Typically, research on sacred places has often focused on statically conceived symbolic meanings of religious architecture. In contrast, this project emphasizes moments of change in the uses and meanings of sacred places, because studying sacred sites during moments of crisis and change offers valuable insight into the dynamic interactions of religion and culture. A secondary aspect of the study is to examine cultural responses and attitudes towards the phenomenon of ruins and the motif of the "abandoned sacred" in religious texts, historical processes, and the arts.
The premise informing this research is simple: Ritual sites & sacred places have life histories. Such places include built structures (churches, temples, mosques, synagogues, longhouses) as well as natural sites (groves, caves, rivers, plateaus, mountains) marked as special through myth and ritual. Processes of abandonment (due to war, disaster, changing demographics, cultural shifts) are a consistent part of religious histories. After sacred sites are conceived, they grow, undergo transformations, and eventually die. Sometimes they or their parts are recycled.

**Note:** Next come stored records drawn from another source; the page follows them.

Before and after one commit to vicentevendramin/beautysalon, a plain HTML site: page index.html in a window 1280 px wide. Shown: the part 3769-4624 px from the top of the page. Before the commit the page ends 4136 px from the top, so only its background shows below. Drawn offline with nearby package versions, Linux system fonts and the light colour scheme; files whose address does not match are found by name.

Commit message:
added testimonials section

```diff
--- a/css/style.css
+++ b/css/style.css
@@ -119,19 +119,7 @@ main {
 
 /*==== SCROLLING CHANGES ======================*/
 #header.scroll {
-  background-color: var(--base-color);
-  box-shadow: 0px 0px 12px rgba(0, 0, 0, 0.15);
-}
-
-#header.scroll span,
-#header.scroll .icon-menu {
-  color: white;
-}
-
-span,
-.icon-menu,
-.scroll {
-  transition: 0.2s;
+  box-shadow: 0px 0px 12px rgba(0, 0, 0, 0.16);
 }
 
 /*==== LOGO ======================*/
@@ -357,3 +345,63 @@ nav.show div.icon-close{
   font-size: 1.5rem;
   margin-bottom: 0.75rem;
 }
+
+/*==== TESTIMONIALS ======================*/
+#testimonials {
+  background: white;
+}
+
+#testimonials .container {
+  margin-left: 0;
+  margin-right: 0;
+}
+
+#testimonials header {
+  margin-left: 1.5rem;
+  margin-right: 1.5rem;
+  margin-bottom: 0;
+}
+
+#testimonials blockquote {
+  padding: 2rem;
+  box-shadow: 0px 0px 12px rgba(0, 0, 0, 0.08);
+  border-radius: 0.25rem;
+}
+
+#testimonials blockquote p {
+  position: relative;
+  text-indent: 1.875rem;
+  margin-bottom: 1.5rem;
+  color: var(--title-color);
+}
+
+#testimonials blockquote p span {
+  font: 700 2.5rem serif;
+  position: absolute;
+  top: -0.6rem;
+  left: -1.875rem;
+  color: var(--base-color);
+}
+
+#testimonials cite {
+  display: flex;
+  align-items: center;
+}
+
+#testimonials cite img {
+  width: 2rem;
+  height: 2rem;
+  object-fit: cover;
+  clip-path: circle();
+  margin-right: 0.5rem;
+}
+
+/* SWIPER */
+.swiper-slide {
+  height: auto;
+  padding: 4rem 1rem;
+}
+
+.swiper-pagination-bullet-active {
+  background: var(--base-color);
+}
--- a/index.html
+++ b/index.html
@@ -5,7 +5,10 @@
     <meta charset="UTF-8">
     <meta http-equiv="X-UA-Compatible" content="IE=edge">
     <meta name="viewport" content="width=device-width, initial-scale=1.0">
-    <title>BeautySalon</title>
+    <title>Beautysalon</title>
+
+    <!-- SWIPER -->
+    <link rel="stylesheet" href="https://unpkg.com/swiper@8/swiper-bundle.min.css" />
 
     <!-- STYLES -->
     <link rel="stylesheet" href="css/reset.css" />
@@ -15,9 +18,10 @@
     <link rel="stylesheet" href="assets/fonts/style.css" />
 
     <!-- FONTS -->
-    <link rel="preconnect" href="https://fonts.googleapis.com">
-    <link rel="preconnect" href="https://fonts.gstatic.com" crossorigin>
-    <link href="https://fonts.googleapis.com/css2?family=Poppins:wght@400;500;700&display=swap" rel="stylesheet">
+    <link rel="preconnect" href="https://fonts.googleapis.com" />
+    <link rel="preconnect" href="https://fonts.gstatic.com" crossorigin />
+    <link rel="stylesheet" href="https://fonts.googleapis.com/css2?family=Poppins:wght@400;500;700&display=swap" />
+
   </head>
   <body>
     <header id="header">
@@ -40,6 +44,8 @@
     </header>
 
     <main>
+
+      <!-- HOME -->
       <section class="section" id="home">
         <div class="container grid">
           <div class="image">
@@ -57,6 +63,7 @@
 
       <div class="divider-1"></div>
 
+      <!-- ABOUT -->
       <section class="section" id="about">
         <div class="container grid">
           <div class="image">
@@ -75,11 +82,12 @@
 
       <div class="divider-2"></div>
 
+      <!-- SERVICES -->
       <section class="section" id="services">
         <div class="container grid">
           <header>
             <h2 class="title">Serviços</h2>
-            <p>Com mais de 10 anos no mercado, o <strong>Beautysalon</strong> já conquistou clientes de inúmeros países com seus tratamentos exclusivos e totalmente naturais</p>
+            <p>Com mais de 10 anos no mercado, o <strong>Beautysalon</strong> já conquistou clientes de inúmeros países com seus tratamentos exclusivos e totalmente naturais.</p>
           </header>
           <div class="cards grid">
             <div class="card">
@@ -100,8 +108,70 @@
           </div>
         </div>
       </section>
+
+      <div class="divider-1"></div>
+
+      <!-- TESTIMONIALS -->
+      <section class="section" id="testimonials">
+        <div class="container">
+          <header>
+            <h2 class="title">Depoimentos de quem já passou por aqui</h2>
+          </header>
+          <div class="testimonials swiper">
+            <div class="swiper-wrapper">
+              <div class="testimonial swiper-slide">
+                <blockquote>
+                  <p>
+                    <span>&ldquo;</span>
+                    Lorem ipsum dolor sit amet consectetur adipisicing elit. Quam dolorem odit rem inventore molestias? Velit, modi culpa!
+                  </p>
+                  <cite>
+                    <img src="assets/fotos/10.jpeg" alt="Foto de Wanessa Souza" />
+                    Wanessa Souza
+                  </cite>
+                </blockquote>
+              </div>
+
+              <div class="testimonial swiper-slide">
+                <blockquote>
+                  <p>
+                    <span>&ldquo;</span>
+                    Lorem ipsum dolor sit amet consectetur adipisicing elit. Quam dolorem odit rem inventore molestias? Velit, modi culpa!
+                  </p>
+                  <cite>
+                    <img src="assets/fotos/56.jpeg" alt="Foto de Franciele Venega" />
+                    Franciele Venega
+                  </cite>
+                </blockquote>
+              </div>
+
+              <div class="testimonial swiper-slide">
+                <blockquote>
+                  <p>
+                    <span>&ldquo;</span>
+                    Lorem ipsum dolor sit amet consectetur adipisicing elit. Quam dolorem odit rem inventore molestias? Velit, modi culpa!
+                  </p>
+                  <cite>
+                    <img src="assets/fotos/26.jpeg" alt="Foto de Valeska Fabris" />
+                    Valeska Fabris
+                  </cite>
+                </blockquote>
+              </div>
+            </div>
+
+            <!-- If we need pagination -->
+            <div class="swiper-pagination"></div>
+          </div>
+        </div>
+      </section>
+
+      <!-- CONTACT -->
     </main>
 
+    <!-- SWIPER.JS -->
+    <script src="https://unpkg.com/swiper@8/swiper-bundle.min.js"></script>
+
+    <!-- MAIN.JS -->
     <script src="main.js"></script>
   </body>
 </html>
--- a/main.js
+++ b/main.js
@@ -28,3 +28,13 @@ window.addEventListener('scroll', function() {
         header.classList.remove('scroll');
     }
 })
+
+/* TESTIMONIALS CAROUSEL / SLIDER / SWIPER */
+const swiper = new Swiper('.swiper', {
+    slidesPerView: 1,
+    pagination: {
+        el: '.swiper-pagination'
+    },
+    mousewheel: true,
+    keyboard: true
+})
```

Abandonment does not necessarily bring down the curtain on a place - religious significance or use but can instead be the first act in a larger, longer social drama: a synagogue becomes a mosque; a Hopi kiva, the centre piece of a national park; a city-center church, a thriving pub. Historically considered, religious sites and buildings have often been built by one religion and later appropriated by another. In addition, religious architecture, built for liturgical purposes, may be converted into a theatre or condominium. Like people, buildings can be "converted", bringing along in the wake a similar sense of heightened emotion and dramatic transformation.
The phrase, "after church," refers to the process of un- and re-making that sometimes overtake consecrated buildings and locales. Even when this process seems to propel a site from sacred to secular, "ghosts" and others sacral residues may remain. For this project I examine sacred buildings and sites that are variously in the process of closing, have been abandoned and falling into ruin, or undergoing transformation. Using a combination of ethnographic, visual, and historical methods, the research examines the social-cultural, aesthetic, and religious dynamics taking place at sacred sites selected to illustrate the range of transformative possibilities.
For more information, visit http://afterchurch.barrystephenson.ca